A few years ago, Edwards settled another personal Epstein-related suit, this time against legal luminary Alan Dershowitz. In sworn statements, one of Epstein’s accusers, Virginia Giuffre, alleged that Dershowitz, who was part of Epstein’s legal team, had raped her when she was a minor. (Giuffre maintains that Epstein held her as a sex slave and forced her to have sex with Dershowitz. Dershowitz denies Giuffre’s allegations.) In media appearances, Dershowitz accused Edwards and another attorney of unethical conduct and demanded they be disbarred for spreading what Dershowitz said were Giuffre’s false allegations. That prompted Edwards to sue Dershowitz for defamation, and Dershowitz sued right back—a battle of lawsuits over who was lying about whom. They settled in 2016. Edwards also filed a defamation suit on behalf of Giuffre against Ghislaine Maxwell, a woman Giuffre and others have accused of recruiting and trafficking girls for Epstein. Maxwell had accused Giuffre of lying, which Edwards claimed was a defamation of Giuffre’s character. They settled in 2017. Giuffre, meanwhile, sued Dershowitz for defamation, alleging that he made “false and malicious defamatory statements” about her. That suit is still ongoing.

After setting his malicious prosecution suit against Epstein in December, Edwards said the state-level case would’ve been a “distraction” from his clients’ goal: to expose Epstein’s alleged crimes and hold him accountable for the abuse he allegedly inflicted on dozens, if not hundreds, of girls and young women. But it’s thanks in part to the perseverance of both Edwards and Epstein’s accusers that the case against Acosta, who let Epstein off the hook on federal sex-trafficking charges, stayed open long enough to shadow the former U.S. attorney as he took a role in Trump’s Cabinet. In the coming weeks, the secretary of labor will likely be forced to answer for his accommodating treatment of the alleged child trafficker before a congressional panel.

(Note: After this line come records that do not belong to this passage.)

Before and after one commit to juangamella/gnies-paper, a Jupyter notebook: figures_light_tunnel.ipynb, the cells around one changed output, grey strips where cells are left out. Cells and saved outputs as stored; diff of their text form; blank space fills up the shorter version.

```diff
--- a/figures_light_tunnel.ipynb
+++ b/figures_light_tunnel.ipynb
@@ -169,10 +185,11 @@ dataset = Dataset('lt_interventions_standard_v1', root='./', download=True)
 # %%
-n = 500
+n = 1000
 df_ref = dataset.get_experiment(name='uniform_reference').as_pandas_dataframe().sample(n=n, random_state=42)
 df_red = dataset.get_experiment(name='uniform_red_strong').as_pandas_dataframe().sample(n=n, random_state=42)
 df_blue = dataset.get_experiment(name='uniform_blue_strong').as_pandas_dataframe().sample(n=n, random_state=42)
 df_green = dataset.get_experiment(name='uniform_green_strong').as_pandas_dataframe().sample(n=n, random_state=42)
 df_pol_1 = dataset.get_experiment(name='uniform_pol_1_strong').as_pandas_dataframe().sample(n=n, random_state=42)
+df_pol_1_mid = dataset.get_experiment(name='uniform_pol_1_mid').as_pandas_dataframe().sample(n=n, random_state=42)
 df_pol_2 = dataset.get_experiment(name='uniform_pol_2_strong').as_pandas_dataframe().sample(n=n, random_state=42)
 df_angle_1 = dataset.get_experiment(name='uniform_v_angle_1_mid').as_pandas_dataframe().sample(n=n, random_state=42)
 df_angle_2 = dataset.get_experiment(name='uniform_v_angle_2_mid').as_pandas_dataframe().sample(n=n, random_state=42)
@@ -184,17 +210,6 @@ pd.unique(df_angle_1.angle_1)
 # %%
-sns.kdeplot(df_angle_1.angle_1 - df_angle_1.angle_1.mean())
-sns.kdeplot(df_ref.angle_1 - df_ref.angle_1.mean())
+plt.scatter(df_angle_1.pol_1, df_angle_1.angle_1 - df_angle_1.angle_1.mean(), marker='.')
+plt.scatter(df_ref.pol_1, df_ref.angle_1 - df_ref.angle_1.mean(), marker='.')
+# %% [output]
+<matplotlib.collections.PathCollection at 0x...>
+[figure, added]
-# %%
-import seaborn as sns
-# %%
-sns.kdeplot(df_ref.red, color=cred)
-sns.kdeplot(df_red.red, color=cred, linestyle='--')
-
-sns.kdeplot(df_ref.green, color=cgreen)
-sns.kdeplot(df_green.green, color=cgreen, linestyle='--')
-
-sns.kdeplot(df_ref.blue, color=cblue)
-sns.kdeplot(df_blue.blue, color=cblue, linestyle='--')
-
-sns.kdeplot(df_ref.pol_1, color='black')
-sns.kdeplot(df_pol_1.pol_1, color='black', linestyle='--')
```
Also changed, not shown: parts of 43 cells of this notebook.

Julie Brown, the Miami Herald reporter who published last year’s series on Epstein, also deserves credit for keeping the pressure on Epstein and Acosta. “Despite the fact that this was sort of in broad daylight,” Ward said of Edwards’ suit accusing Acosta of breaking federal law, “what’s really amazing is there was still not really any public outrage.” It wasn’t until some of Epstein’s alleged victims spoke to Brown, who also reported out how Acosta and other prosecutors bent the rules to keep Epstein’s crimes out of the news, that political leaders started speaking out about Epstein’s deal.

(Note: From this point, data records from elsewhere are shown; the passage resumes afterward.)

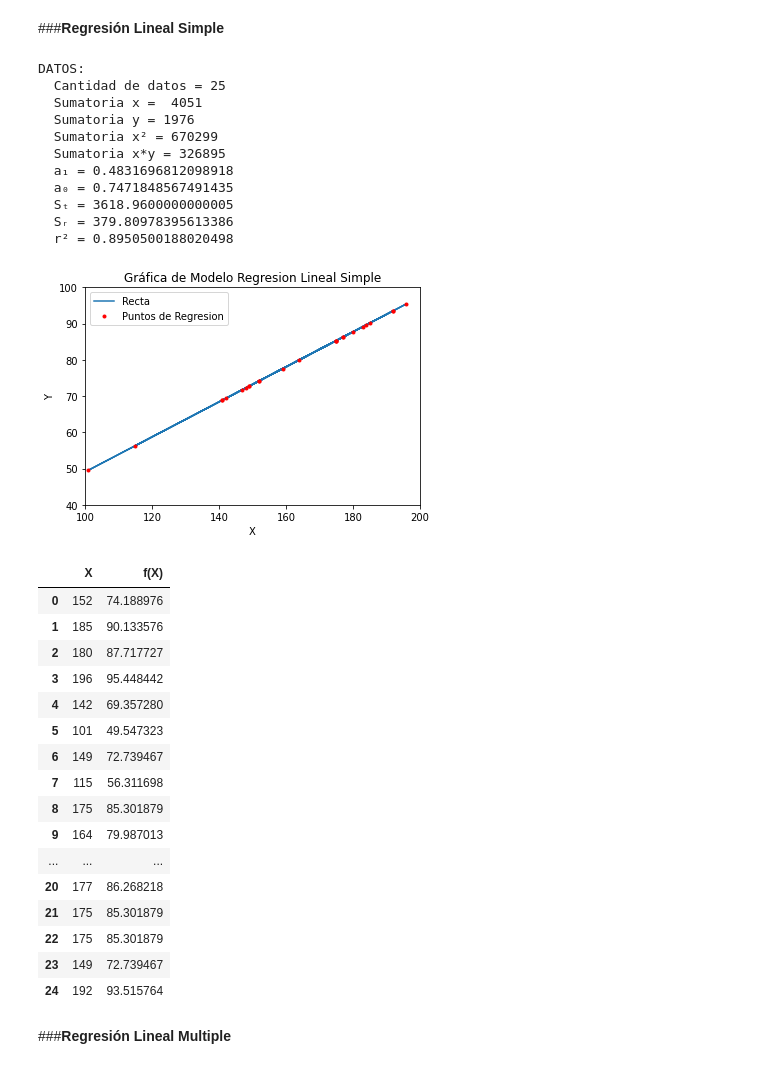
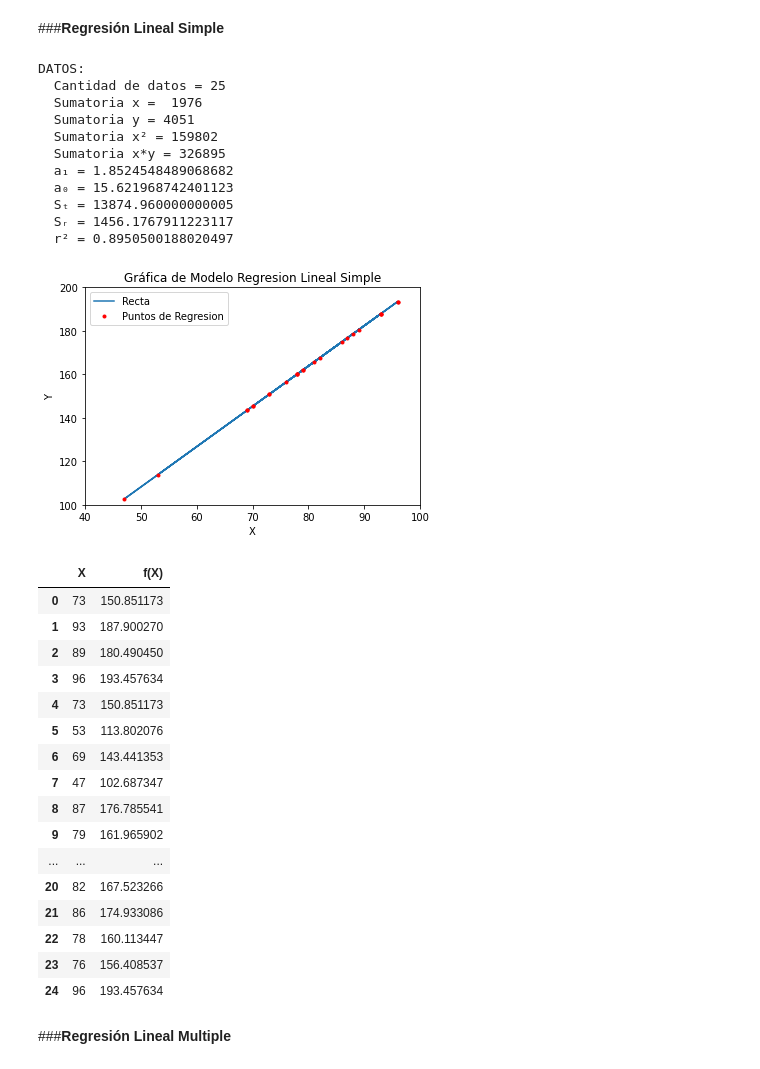
Before and after one commit to LucasRobles2323/Tarea1-MetodosNumericos, a Jupyter notebook: Tarea2.ipynb, the cells around one changed output. Drawn from its saved outputs; the diff is of its cells as text; code cells hidden in the pictures.

```diff
--- a/Tarea2.ipynb
+++ b/Tarea2.ipynb
@@ -109,8 +114,8 @@ def multiplicar(datos1, datos2):
 
 y_SIMPLE = [] # Lista de los 'Y' obtenidos de la funcion de Regresion Lineal Simple
 
-x = final # Variable Dependiente
-y = exam1 # Variable Independiente
+x = exam1 # Variable Dependiente
+y = final # Variable Independiente
 
 n = len(x) # Cantidad de datos
 sum_x = sum(x) # Sumatoria de los 'X'
@@ -139,66 +144,66 @@ for i in range(0, 25):
   y_SIMPLE.append(fun_regresion)
 
 # Medida de desempeño
-R2 = (ST_L - SR_L)/ST_L
+R2Lineal = (ST_L - SR_L)/ST_L
 
 # Imprimir los datos obtenidos
 print("\nDATOS:");
 print(f"  Cantidad de datos = {n}")
 print(f"  Sumatoria x =  {sum_x}")
 print(f"  Sumatoria y = {sum_y}")
 print(f"  Sumatoria x{get_super('2')} = {sum_x2}")
 print(f"  Sumatoria x*y = {sum_xy}")
 print(f"  a{get_sub('1')} = {A1}");
 print(f"  a{get_sub('0')} = {A0}")
 print(f"  S{get_sub('t')} = {ST_L}");
 print(f"  S{get_sub('r')} = {SR_L}")
-print(f"  r{get_super('2')} = {R2}")
+print(f"  r{get_super('2')} = {R2Lineal}")
 print("\n")
 
 # Genero la grafica
 plt.title("Gráfica de Modelo Regresion Lineal Simple")
 plt.plot(x, y_SIMPLE)
 plt.plot(x, y_SIMPLE, 'r.')
-plt.xlim(100, 200)
-plt.ylim(40, 100)
+plt.xlim(40, 100) # Limites dentro los que se grafica respecto al eje x
+plt.ylim(100, 200) # Limites dentro los que se grafica respecto al eje y
 plt.legend(["Recta", "Puntos de Regresion"])
 plt.xlabel('X')
 plt.ylabel('Y')
 plt.show()
 
 # Tabla de los 'X' y los 'Y' de la funcion de regresion lineal
 tabla = pd.DataFrame({'X': x, 'f(X)': y_SIMPLE})
-tabla
+display(tabla)
 # %% [output]
 DATOS:
   Cantidad de datos = 25
-  Sumatoria x =  4051
-  Sumatoria y = 1976
-  Sumatoria x² = 670299
+  Sumatoria x =  1976
+  Sumatoria y = 4051
+  Sumatoria x² = 159802
   Sumatoria x*y = 326895
-  a₁ = 0.4831696812098918
-  a₀ = 0.7471848567491435
-  Sₜ = 3618.9600000000005
-  Sᵣ = 379.80978395613386
-  r² = 0.8950500188020498
+  a₁ = 1.8524548489068682
+  a₀ = 15.621968742401123
+  Sₜ = 13874.960000000005
+  Sᵣ = 1456.1767911223117
+  r² = 0.8950500188020497
-[figure, old version]
+[figure, new version]
 |  | X | f(X) |
-| 0 | 152 | 74.188976 |
-| 1 | 185 | 90.133576 |
-| 2 | 180 | 87.717727 |
-| 3 | 196 | 95.448442 |
-| 4 | 142 | 69.357280 |
-| 5 | 101 | 49.547323 |
-| 6 | 149 | 72.739467 |
-| 7 | 115 | 56.311698 |
-| 8 | 175 | 85.301879 |
-| 9 | 164 | 79.987013 |
+| 0 | 73 | 150.851173 |
+| 1 | 93 | 187.900270 |
+| 2 | 89 | 180.490450 |
+| 3 | 96 | 193.457634 |
+| 4 | 73 | 150.851173 |
+| 5 | 53 | 113.802076 |
+| 6 | 69 | 143.441353 |
+| 7 | 47 | 102.687347 |
+| 8 | 87 | 176.785541 |
+| 9 | 79 | 161.965902 |
 | ... | ... | ... |
-| 20 | 177 | 86.268218 |
-| 21 | 175 | 85.301879 |
-| 22 | 175 | 85.301879 |
-| 23 | 149 | 72.739467 |
-| 24 | 192 | 93.515764 |
+| 20 | 82 | 167.523266 |
+| 21 | 86 | 174.933086 |
+| 22 | 78 | 160.113447 |
+| 23 | 76 | 156.408537 |
+| 24 | 96 | 193.457634 |
 # %% [markdown]
 ###**Regresión Lineal Multiple**
 # %% [markdown]
```
Also changed, not shown: parts of 5 cells of this notebook.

It took a network of people putting their own personal, financial, and sexual interests over the safety and dignity of girls to keep Epstein’s alleged child-abuse operation running. It will take a network that’s just as substantial to uncover the extent of Epstein’s possible crimes. It’s perverse, but there’s a direct relationship between the magnitude of a system of abuse and the magnitude of the effort required to end it. The fact that so many people appear to have known about and participated in Epstein’s alleged child-trafficking enterprise has not been a liability for him; indeed, it has been his foremost strength.

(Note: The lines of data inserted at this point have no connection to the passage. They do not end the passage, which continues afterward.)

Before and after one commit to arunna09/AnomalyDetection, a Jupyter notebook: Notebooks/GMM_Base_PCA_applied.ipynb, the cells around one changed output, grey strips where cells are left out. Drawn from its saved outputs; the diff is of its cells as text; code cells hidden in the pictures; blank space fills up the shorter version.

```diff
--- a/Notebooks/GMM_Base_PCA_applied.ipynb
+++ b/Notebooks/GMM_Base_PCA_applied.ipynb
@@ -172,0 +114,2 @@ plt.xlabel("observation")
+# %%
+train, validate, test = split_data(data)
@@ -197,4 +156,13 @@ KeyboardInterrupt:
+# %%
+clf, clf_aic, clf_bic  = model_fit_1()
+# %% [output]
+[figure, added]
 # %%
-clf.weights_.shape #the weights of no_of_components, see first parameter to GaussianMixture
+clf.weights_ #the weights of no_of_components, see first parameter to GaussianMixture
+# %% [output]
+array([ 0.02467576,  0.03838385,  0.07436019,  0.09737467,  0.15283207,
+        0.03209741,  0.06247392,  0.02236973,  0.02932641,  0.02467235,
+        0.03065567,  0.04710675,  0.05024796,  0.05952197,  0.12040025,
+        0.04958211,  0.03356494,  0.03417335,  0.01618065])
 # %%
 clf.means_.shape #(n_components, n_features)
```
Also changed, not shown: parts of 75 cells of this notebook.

But the forces working against Epstein are beginning to coalesce into something larger. It’s not just the victims and their stories or Edwards and his lawsuits anymore. It’s also Ward, and her memories of the allegations she heard that never got published. It’s an ongoing congressional inquiry. It’s New York prosecutors who finally decided to do their jobs. It’s #MeToo, and the way it shifted sexual abuse from the gossip columns to the front page, making room for long-form reporting about sexual exploitation committed by famous men. The imbalance of power Epstein and his ilk have relied upon hasn’t been reversed, but it’s certainly starting to shift.